A lot has changed in the online world in the last 20 years, as we have gone from experimental MIT researchers with dial-up connections to teenager vloggers with millions of fans on smart phones. There is a lot to be proud of in the ‘beyond-profit’ sector as charities have responded to this e-evolution and have taken advantage of technology to improve service delivery and transform communications and fundraising.
Meanwhile, legislation has struggled to keep up with rapid changes and protect the privacy of individuals’ personal information, with laws such as the Data Protection Act (DPA 1998) and the Privacy and Electronic Communications Regulations (PECR 2003) now widely considered to be outdated. To improve consumer privacy and protection, the EU has introduced new regulation – the General Data Protection Regulation (GDPR). Essentially, these new laws that succeed the DPA 1998 are designed to bring standardisation across the EU, and ultimately give back control and ownership of personal information to the individual it relates to.
In terms of compliance, this should be what all organisations should adhere to now, as it comes into enforcement on 25 May 2018. The GDPR applies to any “Data Processors” or “Data Controllers” within the EEA or those operating outside the EEA that process data on EEA residents.

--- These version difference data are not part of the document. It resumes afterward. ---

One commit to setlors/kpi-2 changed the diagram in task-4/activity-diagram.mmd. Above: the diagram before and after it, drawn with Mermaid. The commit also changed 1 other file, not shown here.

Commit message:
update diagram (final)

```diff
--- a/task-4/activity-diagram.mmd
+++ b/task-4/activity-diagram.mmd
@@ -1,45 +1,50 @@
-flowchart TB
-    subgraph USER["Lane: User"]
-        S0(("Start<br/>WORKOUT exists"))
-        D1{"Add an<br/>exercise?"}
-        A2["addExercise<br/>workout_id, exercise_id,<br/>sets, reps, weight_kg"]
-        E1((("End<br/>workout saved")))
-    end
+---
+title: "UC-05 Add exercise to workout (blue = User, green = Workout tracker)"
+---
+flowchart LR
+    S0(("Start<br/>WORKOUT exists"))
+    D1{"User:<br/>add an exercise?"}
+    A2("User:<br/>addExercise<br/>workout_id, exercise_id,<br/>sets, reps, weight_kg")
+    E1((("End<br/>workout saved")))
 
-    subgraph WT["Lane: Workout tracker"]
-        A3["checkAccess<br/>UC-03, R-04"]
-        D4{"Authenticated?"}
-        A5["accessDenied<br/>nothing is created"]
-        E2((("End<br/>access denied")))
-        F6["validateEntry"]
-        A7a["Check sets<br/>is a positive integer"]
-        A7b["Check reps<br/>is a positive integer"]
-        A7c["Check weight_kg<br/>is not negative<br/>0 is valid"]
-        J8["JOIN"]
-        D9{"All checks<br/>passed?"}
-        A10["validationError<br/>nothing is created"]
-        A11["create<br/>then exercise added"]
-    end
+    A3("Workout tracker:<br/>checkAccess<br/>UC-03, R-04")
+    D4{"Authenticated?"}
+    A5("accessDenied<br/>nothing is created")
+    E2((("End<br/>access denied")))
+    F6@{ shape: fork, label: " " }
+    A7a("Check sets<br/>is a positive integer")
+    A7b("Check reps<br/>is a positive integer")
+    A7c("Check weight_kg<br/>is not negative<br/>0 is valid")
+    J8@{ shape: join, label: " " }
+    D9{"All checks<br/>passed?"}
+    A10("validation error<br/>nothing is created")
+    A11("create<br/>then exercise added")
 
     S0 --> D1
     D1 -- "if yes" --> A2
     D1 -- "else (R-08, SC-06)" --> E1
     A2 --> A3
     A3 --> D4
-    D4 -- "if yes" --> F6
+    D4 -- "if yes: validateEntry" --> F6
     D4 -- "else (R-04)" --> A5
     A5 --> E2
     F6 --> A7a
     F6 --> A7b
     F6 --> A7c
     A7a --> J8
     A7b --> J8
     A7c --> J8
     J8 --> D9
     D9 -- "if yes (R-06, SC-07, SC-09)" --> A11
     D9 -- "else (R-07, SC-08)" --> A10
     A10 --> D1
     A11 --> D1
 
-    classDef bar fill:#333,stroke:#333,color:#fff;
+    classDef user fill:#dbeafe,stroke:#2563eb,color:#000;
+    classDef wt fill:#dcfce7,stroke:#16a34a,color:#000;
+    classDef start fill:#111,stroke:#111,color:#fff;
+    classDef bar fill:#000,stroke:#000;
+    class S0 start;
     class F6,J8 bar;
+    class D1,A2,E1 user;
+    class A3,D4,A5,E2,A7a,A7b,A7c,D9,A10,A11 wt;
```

Many of the core components in the GDPR are made up from the DPA 1998. However, there is now more emphasis now to “walk the walk” rather than just “talking the talk”. The GDPR codifies the concept of “accountability” to ensure that Data Privacy Impact Assessments (DPIA) are carried out where there is a risk to the rights and freedoms of the “Natural Person,” or individual. So, if you say you are compliant with the GDPR, you will now have to prove it!
Adam Bryan, Director of Partnerships and Innovation at the Institute of Fundraising (IoF) says,
It’s important that charities start preparing for GDPR now. You will need to continue to contact your supporters in a way that is fair and lawful and also right for your organisation. Work will need to be done to make sure you have the right consent statements and understand how the changes in the law may affect you. We know our members are committed to excellent fundraising and giving their donors a positive experience, which will continue after GDPR is implemented.” During June and July of this year, the IoF is running a series of seminars in cities across the UK to help charities to be GDPR ready.
Adam Bryan, Director of Partnerships and Innovation at the Institute of Fundraising
At Lightful, we have created a 12-part series on GDPR and how you can ensure that you are confident and compliant on 25 May, 2018.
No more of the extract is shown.